## Sunday, September 19, 2010

A = Substantially exceeds the standard
B = Meets the standard
C = Making progress toward the standard
D = Making less than acceptable progress toward the standard.
F = Does not meet the standard.

(Or so I'm sold by last week's back-to-school night hand-out.)

Our school district does not give out plusses and minuses, so there's no need to define A- or B+.

And yet... Besides the sinister, Orwellian overtones of "the standard", there's the unexplained overlap between D and F and the large gap between A and B.

So here are my questions:

1. Does someone who is considered to exceed the standard but not "substantially" receive an A or a B?
2. How can someone be identified as "substantially" exceeding the standard when most assignments and tests don't measure skills that exceed the standard?
3. How does the system ensure that subjective teacher judgments don't determine whether a standards-exceeding but not obviously "substantially" exceeding student gets an A or a B?

Lsquared said...

If it helps any (it probably doesn't), I expect this hurts the teachers brains as much as it does yours.

Anonymous said...

Of course most of the children are above average, using the math standards taught today.

The Math Witch said...

Completely incomprehensible (and reprehensible as well). I'm guessing that no one gets a D or F anyway?

This year, in our 4th grade (traditionally the first year of "real grades" as the kids call it), we actually have 3 grading scales: A-F (all expressed in detailed percentages, i.e., A = 93-100%, etc.), another scale which is I = Initiates effort, M= Meets expectation, W = Working towards expectations, S = Support needed (which all of us think of as A-D, naturally) and then a third grading scale for specialty classes and the like O= Outstanding, S = Satisfactory, N = Needs Improvement.

John said...

It makes more sense to me to grade as follows;

Create tests that measure a lot of easy stuff, a lot of grade level stuff, and a bunch of stuff above grade level.

Take the raw scores, which can range from 1 (you get a point just so the math works), to several hundred (for some genius type kids) with "grade level" calibrated at 100.

Then you take the natural log of the scores.

So Lenny from "Of Mice and Men" might score 40 on his tests, so his grade will be 3.689... Joe "trying hard" might get a 70 (4.25), On Grade level Sally would get a 100 (4.6) and perhaps, if this is a math test, Srinivasa Ramanujan might have scored a 536 as a kid (a mind boggling 6.28 grade).

If you want more granularity you can choose a different base for the log (2, or 1.5 or something)-- everything crams together if you use log10 though...

4.5-5 would be a reasonable thing to try to achieve on tests (there might be factors that make it difficult, but it is not superhuman).

I haven't thought it out completely, and I imagine things would need to be curved and given to a large number of students to figure out where the middle should lie, but its a system of nearly infinite granularity that is expressed with numbers less than 10...

FMA said...

How exactly does this grading system work? Is it subjective or is it based on actual tests? If it's based on actual tests, why not just use test results to determine a grade?

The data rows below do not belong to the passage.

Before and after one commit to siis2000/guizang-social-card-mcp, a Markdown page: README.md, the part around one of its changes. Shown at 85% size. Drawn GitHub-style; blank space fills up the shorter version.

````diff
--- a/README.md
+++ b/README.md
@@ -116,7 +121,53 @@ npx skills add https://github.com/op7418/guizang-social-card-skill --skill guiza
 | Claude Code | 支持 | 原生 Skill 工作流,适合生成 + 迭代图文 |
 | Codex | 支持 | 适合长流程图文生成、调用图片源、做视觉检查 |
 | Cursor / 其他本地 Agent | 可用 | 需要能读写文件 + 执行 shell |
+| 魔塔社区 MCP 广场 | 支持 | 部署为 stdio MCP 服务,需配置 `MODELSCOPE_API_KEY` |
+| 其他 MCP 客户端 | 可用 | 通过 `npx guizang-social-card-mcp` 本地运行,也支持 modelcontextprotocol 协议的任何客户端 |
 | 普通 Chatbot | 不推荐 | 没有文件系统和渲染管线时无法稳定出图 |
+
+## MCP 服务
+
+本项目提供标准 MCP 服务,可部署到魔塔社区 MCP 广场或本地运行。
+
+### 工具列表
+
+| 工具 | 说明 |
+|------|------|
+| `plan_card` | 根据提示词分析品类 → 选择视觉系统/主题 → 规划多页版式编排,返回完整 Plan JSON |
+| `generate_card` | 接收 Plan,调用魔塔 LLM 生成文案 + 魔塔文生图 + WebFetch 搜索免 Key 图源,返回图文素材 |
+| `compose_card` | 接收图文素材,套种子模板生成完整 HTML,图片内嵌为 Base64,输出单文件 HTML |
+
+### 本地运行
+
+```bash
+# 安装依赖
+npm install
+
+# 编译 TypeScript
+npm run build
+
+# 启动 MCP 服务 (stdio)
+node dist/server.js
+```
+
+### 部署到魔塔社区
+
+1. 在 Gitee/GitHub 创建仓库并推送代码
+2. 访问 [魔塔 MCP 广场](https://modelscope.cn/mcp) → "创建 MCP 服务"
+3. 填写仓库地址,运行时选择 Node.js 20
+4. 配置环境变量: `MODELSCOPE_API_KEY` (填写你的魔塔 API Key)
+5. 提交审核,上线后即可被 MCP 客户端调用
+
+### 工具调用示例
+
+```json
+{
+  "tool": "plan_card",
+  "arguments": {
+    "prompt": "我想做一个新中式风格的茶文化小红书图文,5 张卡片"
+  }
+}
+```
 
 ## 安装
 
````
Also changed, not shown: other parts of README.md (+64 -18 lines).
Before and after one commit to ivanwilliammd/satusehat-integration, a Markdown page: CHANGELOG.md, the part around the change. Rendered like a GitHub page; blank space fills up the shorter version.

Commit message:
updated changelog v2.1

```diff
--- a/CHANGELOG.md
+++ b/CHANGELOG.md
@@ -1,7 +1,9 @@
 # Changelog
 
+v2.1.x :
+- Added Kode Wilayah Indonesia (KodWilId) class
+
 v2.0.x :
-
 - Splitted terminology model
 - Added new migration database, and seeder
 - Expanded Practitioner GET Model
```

Giving a student an A in Science because they got 19 out of 20 questions right is a commonsense grading method. The whole meeting standards or working towards the standard seems so fuzzy. What are students and parents supposed to do with this information?